Bookshot #172: The Hollow Crown

This book was one of my UK haul and I almost put it back and picked up a 'biography of Parliament'

which seemed a lot more interesting and more in my political science wheelhouse. However, I'm glad I didn't. History books are kind of interesting for me to grapple with- especially when it comes to reviewing them. On the one hand, my poli-sci brain kicks to life and I want to look at things from a more academic perspective. On the other hand, as a reader, I want to be informed and not bored to death. Happily, Dan Joes managed to satisfy both 'hands' with his excellent history of the Wars of the Roses.

I will be honest: the biggest takeaway from this book was learning that there was so much before Richard III- and yes, my knowledge of the Wars of the Roses stems mainly from Shakespeare. Richard III, the Princes in the Tower, him being all twisty and scoliosis'd up and wandering around Bosworth Field, demanding a horse. (Al Pacino did a really great- I don't know what to call it- it wasn't exactly a documentary as it interweaved bits of the play, but it's called Looking for Richard and even though it's been years since I've seen it, it def stuck in my memory, so it's worth your time.) But the Richard III of it all aside, the problems really began well before him.

Dial things back, if you will, to another Shakespeare play and notable Monarch and perhaps the best of all the Henrys, Henry V. (Haven't seen the Kenneth Branaugh movie, but who can forget the early 90s classic Renaissance Man?) He won military victories in France and took England to the height of its success in the Hundred Years War, secured his success after marrying Catherine of Valois, and then died, leaving his very young son, Henry VI as King.

I've said it before and I've said it again: as an American, I'm largely agnostic on the idea of monarchy, especially in the modern age. I don't have to pay for it and if people no longer want to, that's fine, but be careful what you wish for-- but one of the big drawbacks to monarchy is illustrated here: if you have a competent, capable ruler, you'll probably be okay. If you end up with someone who is totally uninterested in the basics of governance, you're going to have a bad time and that's what got England into a mess.

Henry V set up the Duke of Bedford as regent for his son, anticipating a lengthy regency, but unfortunately also left him in charge of France where (as happens during wars) he died. That lead to an outbreak of factional fighting and Henry VI was put on the throne before he was ready and even then, he was totally uninterested in ruling. His Queen, Margaret of Anjou, was more than willing to play politics- even with knives- and as the military situation collapsed in France and England was flooded with soldiers coming back home, things worsened and soon Civil War broke out.

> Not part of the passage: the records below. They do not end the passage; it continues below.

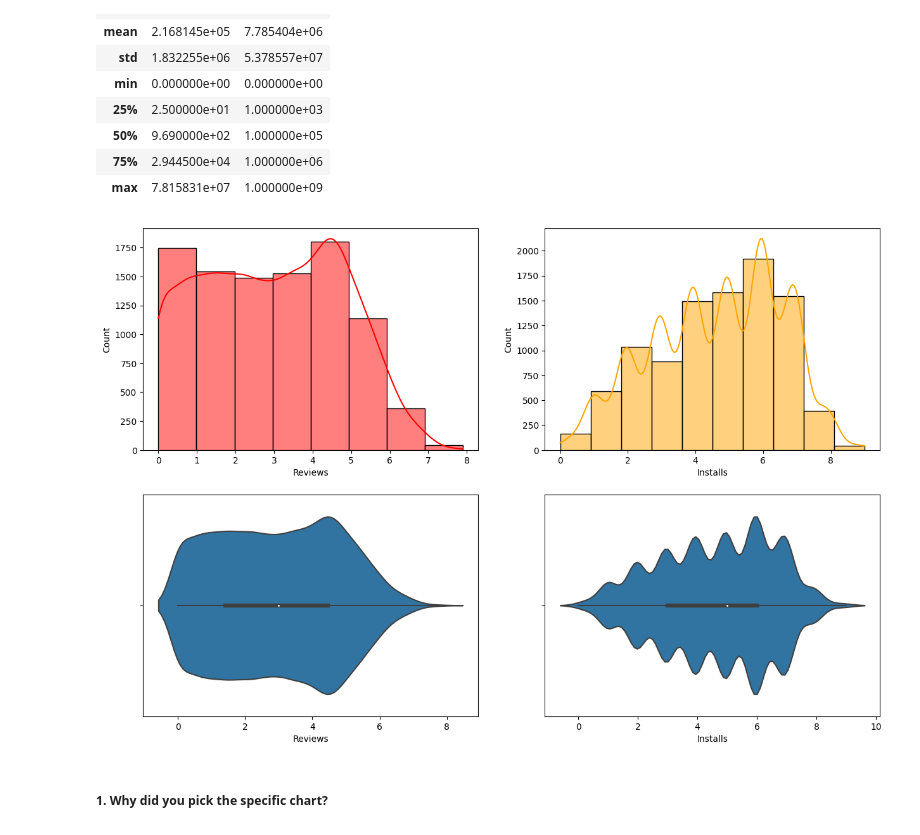
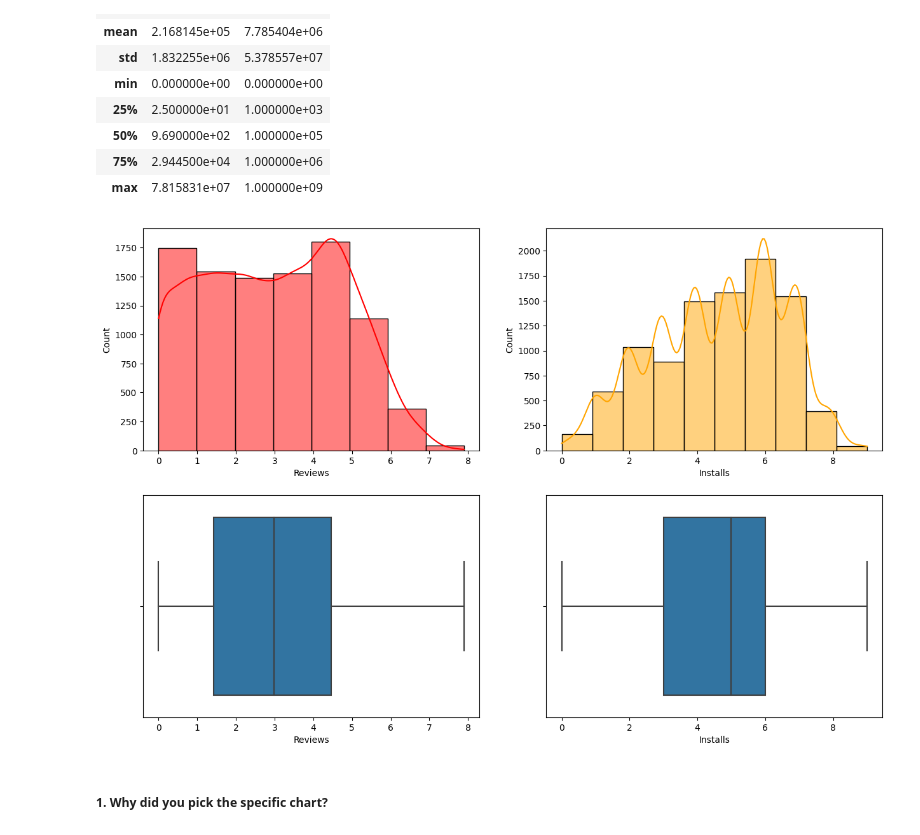
Before and after one commit to sabitendu/EDA-Capstone-Project-on-Play-Store-App-Review-Analysis, a Jupyter notebook: playstore_app_review_analysis.ipynb, the cells around one changed output. Drawn from its saved outputs; the diff is of its cells as text; code cells hidden in the pictures.

```diff
--- a/playstore_app_review_analysis.ipynb
+++ b/playstore_app_review_analysis.ipynb
@@ -994,17 +992,17 @@ df_ps[['Reviews','Installs']].describe()
 # %%
 #visualisiation of Reviews and Installs distribution by histplot and violinplot
 df_ps['Reviews']=df_ps['Reviews'].apply(lambda x:x+1)
 df_ps['Installs']=df_ps['Installs'].apply(lambda x:x+1)
 Reviews=np.log10(df_ps['Reviews'])
 Installs=np.log10(df_ps['Installs'])
 fig,ax=plt.subplots(2,2,figsize=(15,10))
 sns.histplot(Reviews,color='red',kde=True,bins=8,ax=ax[0,0])
 sns.histplot(Installs,color='orange',kde=True,bins=10,ax=ax[0,1])
-sns.violinplot(x=Reviews,data=df_ps,ax=ax[1,0])
-sns.violinplot(x=Installs,data=df_ps,ax=ax[1,1])
+sns.boxplot(x=Reviews,data=df_ps,ax=ax[1,0])
+sns.boxplot(x=Installs,data=df_ps,ax=ax[1,1])
 plt.show()
 # %% [output]
-[figure, old version]
+[figure, new version]
 # %% [markdown]
 ##### 1. Why did you pick the specific chart?
 # %% [markdown]
```
Also changed, not shown: parts of 28 cells of this notebook.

Here's where I got confused: there are, in fact, two Richards in this saga. Richard, Duke of York, shot his proverbial shot against Henry VI and failed. I was assuming this Richard was the Richard (Richard III) and that's not the case. However, Richard, Duke of York had a son, Edward and he came to power after defeating the Lancastrian armies in early 1461 and took the throne as Edward IV. He married Elizabeth Woodville- going against his advisors and there's some controversy about this. Some say it was a shrewd political move to calm down his domestic politics, some say that it was for love (And certainly there's some evidence for that) and some say that elevating a large family like the Woodvilles to a position of power pissed off other powerful people enough that it caused problems for him down the line and sure enough- he was briefly ousted and replaced with Henry VI (who, unlike his Dad, still hasn't died at this point) and then came back, got 'er done and reigned for twelves years in relative peace (after his comeback, Henry VI was 'found dead' in the Tower.) He managed to have a son, Edward V, but died while he was still young and that brings us to Richard III.

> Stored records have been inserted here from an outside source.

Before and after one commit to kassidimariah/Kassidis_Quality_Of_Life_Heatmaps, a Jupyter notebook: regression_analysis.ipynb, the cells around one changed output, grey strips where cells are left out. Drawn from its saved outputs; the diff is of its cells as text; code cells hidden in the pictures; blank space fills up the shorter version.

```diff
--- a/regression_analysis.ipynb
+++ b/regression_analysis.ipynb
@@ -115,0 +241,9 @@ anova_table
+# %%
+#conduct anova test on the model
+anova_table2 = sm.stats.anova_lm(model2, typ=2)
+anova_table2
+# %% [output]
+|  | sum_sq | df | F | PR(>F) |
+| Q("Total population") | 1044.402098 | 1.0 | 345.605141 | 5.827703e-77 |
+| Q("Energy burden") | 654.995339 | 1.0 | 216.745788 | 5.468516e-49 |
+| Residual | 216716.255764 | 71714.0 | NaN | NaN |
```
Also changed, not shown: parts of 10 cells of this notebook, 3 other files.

Now, if having someone who is totally uninterested in governance is going to get you a bad time, having two regencies in close proximity to one other is also going to give you a bad time. Edward IV's brother, Richard, sent Edward V and his brother to the Tower and they were never seen again. He took the throne as Richard III.

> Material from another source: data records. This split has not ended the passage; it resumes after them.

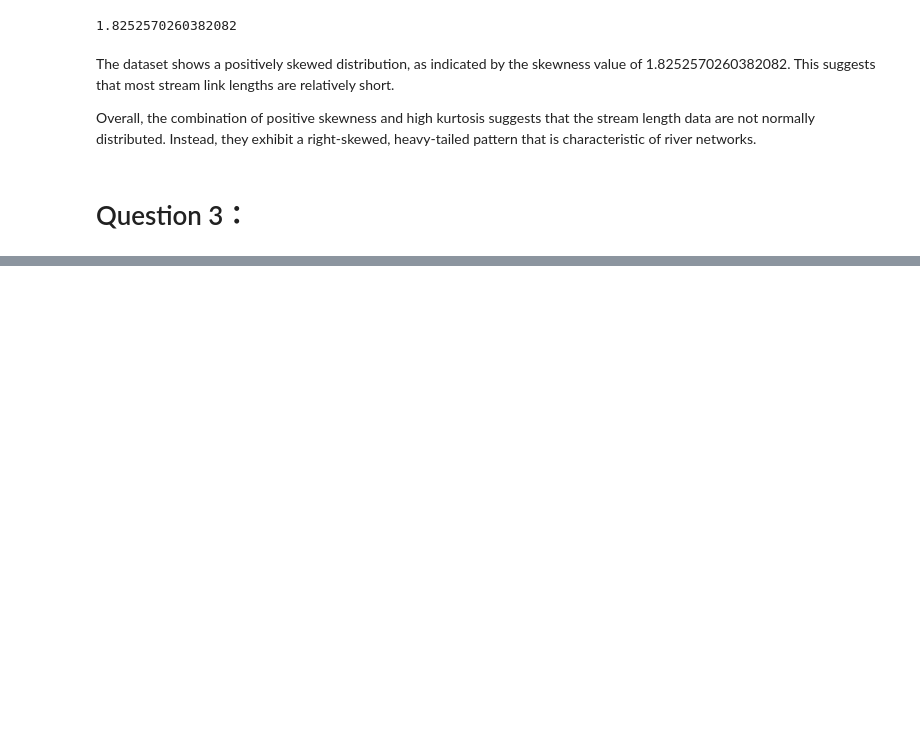
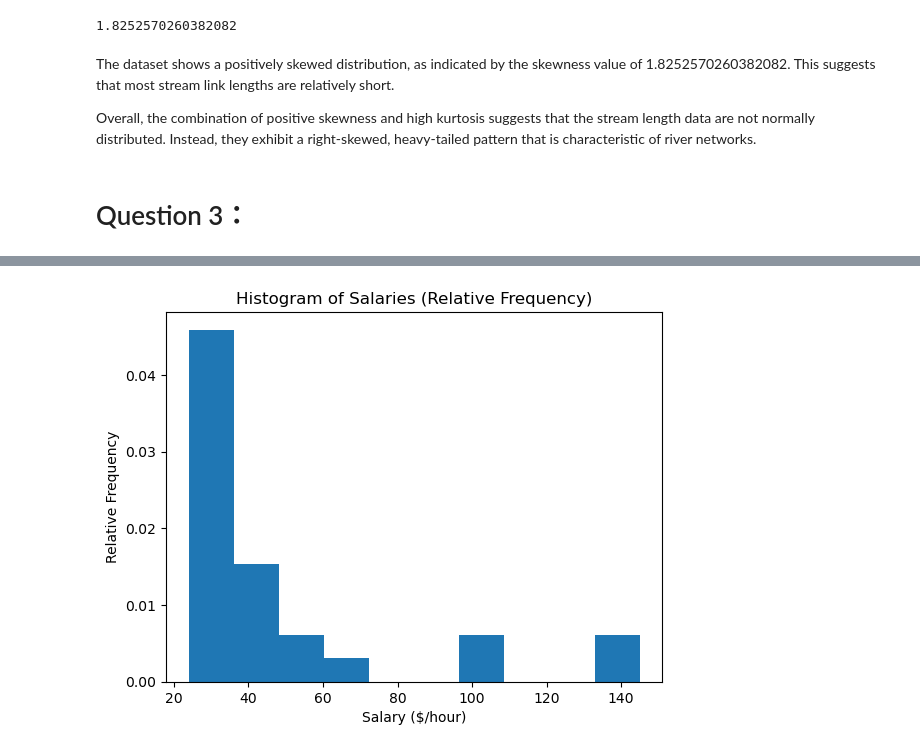
Before and after one commit to HOUPU1993/POI-study, a Jupyter notebook: HW1_houpu.ipynb, the cells around one changed output, grey strips where cells are left out. Cells and saved outputs as stored; diff of their text form; code cells hidden in the pictures; blank space fills up the shorter version.

```diff
--- a/HW1_houpu.ipynb
+++ b/HW1_houpu.ipynb
@@ -240,0 +469,10 @@ Overall, the combination of positive skewness and high kurtosis suggests that th
+# %%
+# Relative frequency histogram
+plt.figure()
+plt.hist(salaries, bins=10, density=True)
+plt.xlabel("Salary ($/hour)")
+plt.ylabel("Relative Frequency")
+plt.title("Histogram of Salaries (Relative Frequency)")
+plt.show()
+# %% [output]
+[figure, added]
```
Also changed, not shown: parts of 36 cells of this notebook.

The craziest part of all of this begins here: remember Henry V? He was married to Catherine of Valois, but because he died so young, she quietly remarried a man named Owen Tudor. He had sons. They had kids, one of whom was named Henry. Throughout this entire mess of Margarets and Edwards and Richards and wars and battles, the Tudors have been there. Sometimes imprisoned, sometimes on one side or another, but they've been lurking in the background and now, with people not happy with Richard III, they 'win' sort of by default. There's no one else powerful enough to take Richard on, but Henry Tudor does. Bosworth Field sees Richard killed and Henry takes power as Henry VIII, beginning the reign of the House of Tudor and bringing the Wars of the Roses to an end.

Overall: I learned a TON from this book. That alone makes it worth reading to me, but give Dan Jones a ton of credit: he made this book readable, and clear, you don't get trapped in dusty tangents or complex academic language. It was never boring and honestly, it makes me want to go and get his book on The Plantagenats, just to learn about them as well. My Grade: **** out of ****.

Comments

Popular posts from this blog

This Week In Vexillology #195: Prince Edward Island

Squawk Box: True Detective Season 1/National Treasure: Edge of History

Tintin, Ranked